Mad:)Takes - free online ad-Lib word game similar to Mad Libs™
Su Doku
Contributed by Marshee
PLACE [1]_______________________ NUMBER [11]_______________________
COUNTRY [2]_______________________ ADVERB (ENDS IN "LY") [12]_______________________
VERB ENDING IN "ED" [3]_______________________ NOUN (PLURAL) [13]_______________________
NOUN (PLURAL) [4]_______________________ NUMBER [14]_______________________
VERB ENDING IN "ED" [5]_______________________ NUMBER [15]_______________________
VERB ENDING IN "ING" [6]_______________________ NUMBER [16]_______________________
PROFESSION [7]_______________________ NUMBER [17]_______________________
NOUN [8]_______________________ SHAPE [18]_______________________
NOUN [9]_______________________ NOUN [19]_______________________

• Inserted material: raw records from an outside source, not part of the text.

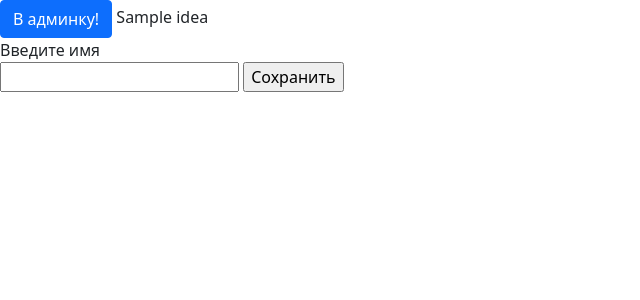
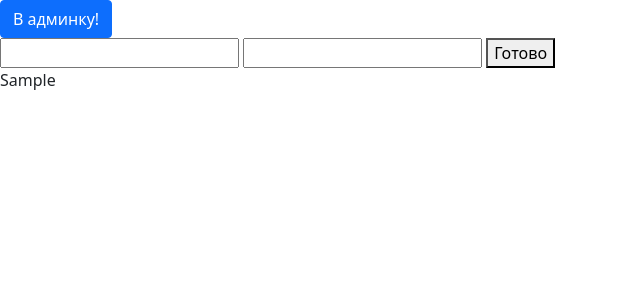
Before and after one commit to outsider4444/banka_idea, a Django app: template templates/test.html in a window 1280 px wide. Shown: the top 300 px of the page, without its empty margins (0-640 px from the left). Run offline with Django 4.2, Linux system fonts and the light colour scheme; tables that the repository leaves empty hold one stand-in row (values such as "Sample post"); the template is opened without the code that fills it: values that come from a table or form of the project are taken from there, most other values are stand-ins (such as "Sample title", 1, 10 or a date in 2020); some libraries are stand-ins or nearby versions.

Commit message:
Форма создания

```diff
--- a/banka_idea/models.py
+++ b/banka_idea/models.py
@@ -2,7 +2,7 @@ from ckeditor_uploader.fields import RichTextUploadingField
 from django.contrib.auth.models import AbstractUser
 from django.db import models
 
-
+# Create your models here.
 # Модели для базы данных
 class User(AbstractUser):
     avatar = models.ImageField(upload_to='media/user/avatar/', blank=True, null=True)
--- a/templates/test.html
+++ b/templates/test.html
@@ -5,32 +5,22 @@
     <title>Главная страница</title>
     <meta charset="utf-8">
     <link rel="stylesheet" href="{% static 'css/bootstrap.css' %}">
-    <link rel="stylesheet" href="{% static 'js/bootstrap.css' %}">
-    <link rel="stylesheet" href="{% static 'css/buttons-styles.css' %}" type="text/css" media="all">
+    <script src="{% static 'js/bootstrap.js' %}"></script>
     <script src="https://ajax.googleapis.com/ajax/libs/jquery/3.3.1/jquery.min.js"></script>
     <script src="https://cdnjs.cloudflare.com/ajax/libs/popper.js/1.14.0/umd/popper.min.js"></script>
     <script src="https://kit.fontawesome.com/f433a9122e.js" crossorigin="anonymous"></script>
 </head>
 <body>
-<a class="btn btn-primary" href="/admin">В админку!</a>
+    <a class="btn btn-primary" href="/admin">В админку!</a>
+    <form action="" method="post">
+        {% csrf_token %}
 
-{{idea.name}}
+        <input type="text" name="name">
+        <input type="text" name="description">
 
-<form method="POST">
-    {% csrf_token %}
+        <button type="submit">Готово</button>
+    </form>
 
-    <iput type = "text" name="name">
-    <iput type = "text" name="description">
-
-   <p>
-
-            <label>Введите имя</label><br>
-            <input type="text" name="name" />
-
-            <input type="submit" value="Сохранить" >
-   </p>
-</form>
-
-
+    {{ list_idea }}
 </body>
 </html>
```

MONTH [10]_______________________ NOUN [20]_______________________

NOTE: Some words may occur more than once.

          [1]           -           [2]           has a new addiction.
Hunched over newspapers on           [3]           subway trains, sneaking secret peeks in the office, a puzzle-crazy nation is trying to slot           [4]           into small checkerboard grids.

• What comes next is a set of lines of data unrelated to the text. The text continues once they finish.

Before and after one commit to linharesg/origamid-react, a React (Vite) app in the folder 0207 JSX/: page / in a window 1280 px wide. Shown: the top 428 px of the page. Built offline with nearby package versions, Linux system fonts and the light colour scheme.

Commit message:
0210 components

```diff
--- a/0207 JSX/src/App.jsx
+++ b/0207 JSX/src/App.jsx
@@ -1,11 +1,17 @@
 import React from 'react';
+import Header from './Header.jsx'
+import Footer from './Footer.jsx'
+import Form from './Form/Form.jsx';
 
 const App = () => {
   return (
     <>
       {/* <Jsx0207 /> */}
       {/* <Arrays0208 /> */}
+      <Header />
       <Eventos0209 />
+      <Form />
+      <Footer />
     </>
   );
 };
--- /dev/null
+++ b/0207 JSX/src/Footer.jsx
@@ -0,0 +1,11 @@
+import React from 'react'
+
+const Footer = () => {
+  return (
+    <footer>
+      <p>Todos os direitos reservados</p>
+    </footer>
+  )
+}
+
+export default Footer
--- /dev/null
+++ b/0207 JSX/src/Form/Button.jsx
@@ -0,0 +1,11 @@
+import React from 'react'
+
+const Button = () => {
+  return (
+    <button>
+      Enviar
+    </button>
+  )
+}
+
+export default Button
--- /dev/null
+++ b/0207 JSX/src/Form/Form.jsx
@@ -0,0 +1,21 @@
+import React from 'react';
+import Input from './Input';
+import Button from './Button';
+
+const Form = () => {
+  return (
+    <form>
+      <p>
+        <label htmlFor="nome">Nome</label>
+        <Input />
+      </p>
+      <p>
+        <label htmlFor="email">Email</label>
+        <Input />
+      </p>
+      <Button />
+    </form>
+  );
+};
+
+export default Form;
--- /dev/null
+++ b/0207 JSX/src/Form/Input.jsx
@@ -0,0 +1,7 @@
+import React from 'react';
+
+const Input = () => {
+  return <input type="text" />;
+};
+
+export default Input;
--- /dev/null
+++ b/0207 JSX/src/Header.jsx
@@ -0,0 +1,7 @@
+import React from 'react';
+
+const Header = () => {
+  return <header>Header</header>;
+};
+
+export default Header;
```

It`s Sudoku - a sort of crossword without words that has           [5]           the country.
"There`s something about that grid with its empty squares - it`s just           [6]           out to be filled in," said Wayne Gould, a retired           [7]           and puzzle aficionado who helped spark           [2]          `s love affair with the           [8]          .

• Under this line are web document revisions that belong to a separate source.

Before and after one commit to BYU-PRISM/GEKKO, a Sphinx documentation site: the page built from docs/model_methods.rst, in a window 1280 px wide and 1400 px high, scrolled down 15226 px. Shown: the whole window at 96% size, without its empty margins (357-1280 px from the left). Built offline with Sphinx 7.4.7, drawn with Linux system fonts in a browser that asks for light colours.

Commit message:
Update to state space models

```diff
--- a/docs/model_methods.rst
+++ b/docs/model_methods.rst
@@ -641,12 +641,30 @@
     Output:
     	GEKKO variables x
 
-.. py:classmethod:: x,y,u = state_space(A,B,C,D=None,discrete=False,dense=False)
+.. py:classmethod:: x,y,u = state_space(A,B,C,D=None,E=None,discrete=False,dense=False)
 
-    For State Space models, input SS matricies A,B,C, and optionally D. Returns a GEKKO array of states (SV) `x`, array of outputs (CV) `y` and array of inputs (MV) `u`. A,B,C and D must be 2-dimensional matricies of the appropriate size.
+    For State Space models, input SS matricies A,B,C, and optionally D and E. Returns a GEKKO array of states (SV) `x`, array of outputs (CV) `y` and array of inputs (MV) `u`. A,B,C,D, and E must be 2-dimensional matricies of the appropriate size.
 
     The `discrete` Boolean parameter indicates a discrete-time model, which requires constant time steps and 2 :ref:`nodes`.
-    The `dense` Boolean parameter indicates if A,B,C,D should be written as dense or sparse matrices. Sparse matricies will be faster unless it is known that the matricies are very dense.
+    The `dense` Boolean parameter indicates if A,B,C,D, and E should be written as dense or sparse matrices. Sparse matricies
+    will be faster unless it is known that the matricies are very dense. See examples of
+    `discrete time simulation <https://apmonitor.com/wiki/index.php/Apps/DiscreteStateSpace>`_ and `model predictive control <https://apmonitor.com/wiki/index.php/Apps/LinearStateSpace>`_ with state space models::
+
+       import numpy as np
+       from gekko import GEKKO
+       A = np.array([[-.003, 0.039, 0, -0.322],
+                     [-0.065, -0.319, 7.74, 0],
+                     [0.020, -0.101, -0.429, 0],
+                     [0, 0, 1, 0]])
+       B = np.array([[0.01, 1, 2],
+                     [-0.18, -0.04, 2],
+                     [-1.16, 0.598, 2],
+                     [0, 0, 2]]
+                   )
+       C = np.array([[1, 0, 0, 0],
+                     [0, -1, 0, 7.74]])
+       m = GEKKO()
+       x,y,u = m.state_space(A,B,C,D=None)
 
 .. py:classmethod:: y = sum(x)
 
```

A Japanese           [9]           that has quietly appeared in puzzle magazines in Asia and North America for years, Sudoku hit           [2]           in the pages of The Times newspaper in           [10]          . It now has thousands of avid followers, a host of Web sites and books, and runs daily in           [11]           national newspapers, which compete           [12]           to offer their readers the best puzzle.
The Times is offering a version for           [13]          . The Daily Telegraph promises a 3-D "ultimate Sudoku" version.
The name, which translates roughly as "the number that is alone," has become a handy catch-phrase.
Sudoku consists of a grid of           [14]           rows of           [15]           boxes, which must be filled in so the numbers one through nine appear just once in each column, row and           [16]          -by-          [17]                     [18]          .
It looks like           [19]          , but requires the application of           [20]          . It can be fairly straightforward or fiendishly difficult.
© 2004-2024 Nathanael Huddleson.